Top of Record set

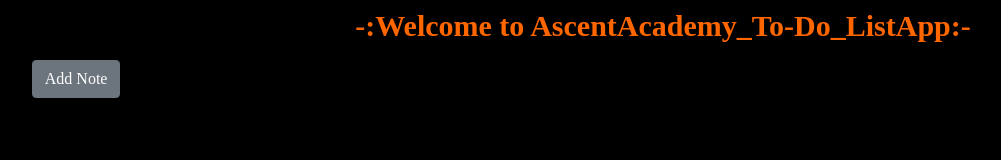
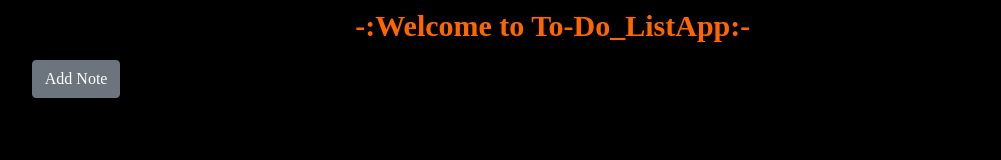
Before and after one commit to abhijitmondal121/AscentAcademy_To-Do_ListApp, a plain HTML site: page index.html in a window 1280 px wide. Shown: the whole page, without its empty margins (61-1062 px from the left). Drawn offline with nearby package versions, Linux system fonts and the light colour scheme.

Commit message:
Update index.html

```diff
--- a/index.html
+++ b/index.html
@@ -16,7 +16,7 @@
   <body>
     <div class="main-container">
         <div class="container1 mt-2">
-          <h1 style="color:#ff6600; margin-left:28%;font-weight:bold;font-size:30px;">-:Welcome to AscentAcademy_To-Do_ListApp:-</h1>
+          <h1 style="color:#ff6600; margin-left:28%;font-weight:bold;font-size:30px;">-:Welcome to To-Do_ListApp:-</h1>
             <button class="btn btn-secondary mt-2" onclick=typeNote()>Add Note</button>
 
         </div>
```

Bottom of Record set

Exercise
Your task is to collect every line above that contains the word "index".

Answer to this exercise
Before and after one commit to abhijitmondal121/AscentAcademy_To-Do_ListApp, a plain HTML site: page index.html in a window 1280 px wide. Shown: the whole page, without its empty margins (61-1062 px from the left). Drawn offline with nearby package versions, Linux system fonts and the light colour scheme.
Update index.html
--- a/index.html
+++ b/index.html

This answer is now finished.